- We have initiated the first three of the four components of the project: (1) scientific work, (2) educational materials development, (3) educational assessments, and (4) website development. (1) The Scientific Team led by co-principal investigators Dr. Allmon and Dr. Ross is working on identifying a site from which fossil samples will be removed, labeled, and packaged for shipping. The team has started to develop identification keys to enable teachers and students to identify fossils, including brachiopods, crinoids, trilobites, corals, clams, and others, and develop protocols for measuring specimens. (2) The materials development team co-led by Dr. Barbara Crawford and Dr. Ross and doctoral students Daniel Capps and Xenia Meyer are beginning to develop instructional materials for teachers to use in their classrooms. We developed a brochure to market the project, and many teachers have contacted us about their interest and have sent in their applications. We anticipate selecting two teachers in each of grades fifth, sixth, seventh, and eighth and two other teachers from ninth or 10th grade to add expertise in teaching earth science and biology in secondary schools. The Materials Development Team is beginning to plan and conduct a five-day worksession in August at the Museum of the Earth, to immerse P-1 teachers in the fossil inquiry; (3) The Research Team led by Dr. Crawford is identifying assessments, pre-post instruments (working with the external evaluator), interview protocols and video analysis of lessons from classrooms in order to track teachers' and students' developing understandings of evolutionary theory, inquiry, and NOS.
impact statement summary

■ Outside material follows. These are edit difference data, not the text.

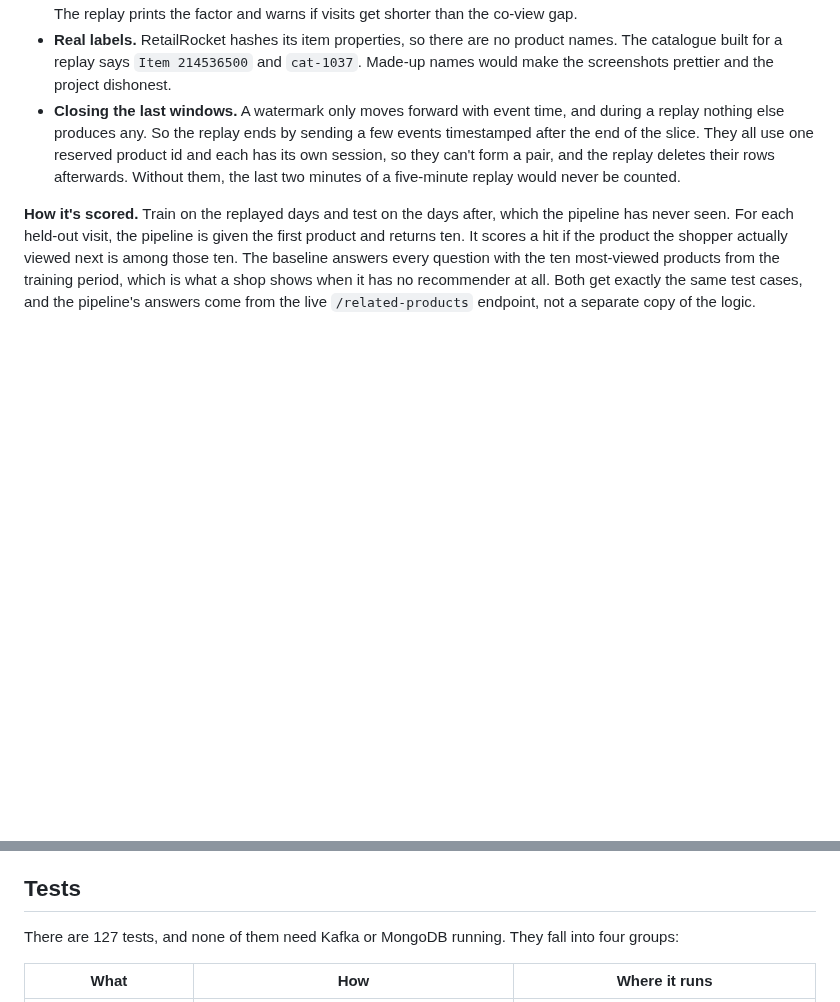
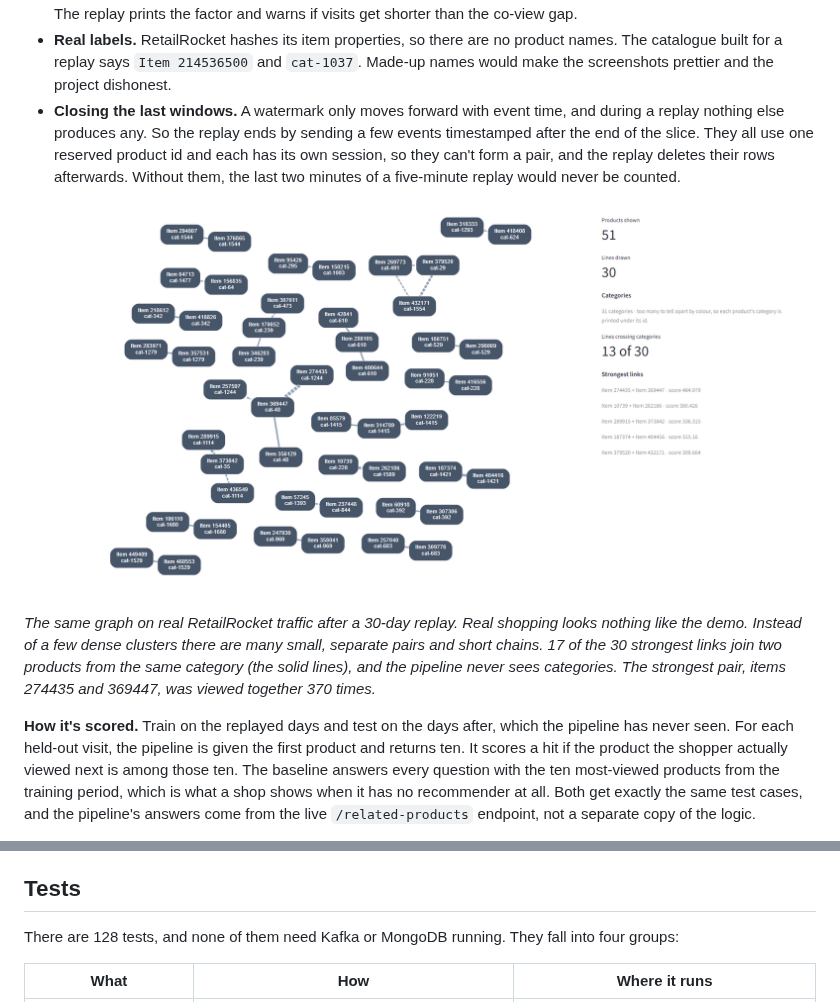
Before and after one commit to BrishavDebnath/streaming-product-affinity, a Markdown page: README.md, 2 parts joined by grey strips. GitHub-like rendering; pictures changed too: docs/screenshots/real-data-graph.png (added); blank space fills up the shorter version.

Commit message:
Readable hover graph, real-data screenshot, rewritten README

```diff
--- a/README.md
+++ b/README.md
@@ -207,6 +207,10 @@ Four things had to be decided to make real data work ([ADR 0011](docs/adr/0011-r
 - **Real labels.** RetailRocket hashes its item properties, so there are no product names. The catalogue built for a replay says `Item 214536500` and `cat-1037`. Made-up names would make the screenshots prettier and the project dishonest.
 - **Closing the last windows.** A watermark only moves forward with event time, and during a replay nothing else produces any. So the replay ends by sending a few events timestamped after the end of the slice. They all use one reserved product id and each has its own session, so they can't form a pair, and the replay deletes their rows afterwards. Without them, the last two minutes of a five-minute replay would never be counted.
 
+![The affinity graph on real RetailRocket traffic: 51 products in mostly separate pairs and short chains](docs/screenshots/real-data-graph.png)
+
+*The same graph on real RetailRocket traffic after a 30-day replay. Real shopping looks nothing like the demo. Instead of a few dense clusters there are many small, separate pairs and short chains. 17 of the 30 strongest links join two products from the same category (the solid lines), and the pipeline never sees categories. The strongest pair, items 274435 and 369447, was viewed together 370 times.*
+
 **How it's scored.** Train on the replayed days and test on the days after, which the pipeline has never seen. For each held-out visit, the pipeline is given the first product and returns ten. It scores a hit if the product the shopper actually viewed next is among those ten. The baseline answers every question with the ten most-viewed products from the training period, which is what a shop shows when it has no recommender at all. Both get exactly the same test cases, and the pipeline's answers come from the live `/related-products` endpoint, not a separate copy of the logic.
 
 Measured on 3,000 held-out visits, with 30 days of RetailRocket traffic (617,109 events) replayed through Kafka and the following 7 days used for testing:
@@ -241,7 +245,7 @@ Everything runs on one machine's cores, so these figures describe a laptop, not
 
 ## Tests
 
-There are 127 tests, and none of them need Kafka or MongoDB running. They fall into four groups:
+There are 128 tests, and none of them need Kafka or MongoDB running. They fall into four groups:
 
 | What | How | Where it runs |
 |---|---|---|
```
Also changed, not shown: CONTRIBUTING.md (+1 -1 lines), DEFECTS_FIXED.md (+10 -2 lines), 2 other files.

- The Fossil Finders project engages children in classrooms across the country in an authentic investigation of Devonian fossils. Goals include supporting children in the use of evidence in constructing explanations of natural phenomena and motivating culturally and linguistically diverse groups of children to engage in learning science. The project is a collaboration of Cornell University Department of Education and the Paleontological Research Institution (PRI) in Ithaca, N.Y. Classrooms from two grade spans (fifth-sixth and seventh-eighth) receive shipped samples of layers of shale from an Upstate New York outcrop and enter data on an interactive website, where children learn how to identify the fossils they find and add their own data to an emerging database.
Other federal funding
- National Science Foundation
- Allmon, Warren Douglas Researcher
- Crawford, Barbara A Researcher
- Ohio Evaluation and Assessment Center for Mathematics and Science Education Partner (Ohio Evaluation and Assessment Center for Mathematics and Science Education)
- Paleontological Research Institution; New York Partner (Paleontological Research Institution)
- Ross, Robert Researcher
- Both Basic Research and Applied Research
- Crawford, Barbara A Cornell Faculty Member
USDA area other
- Learning and Teaching About Evolution and How Our Environment Has Changed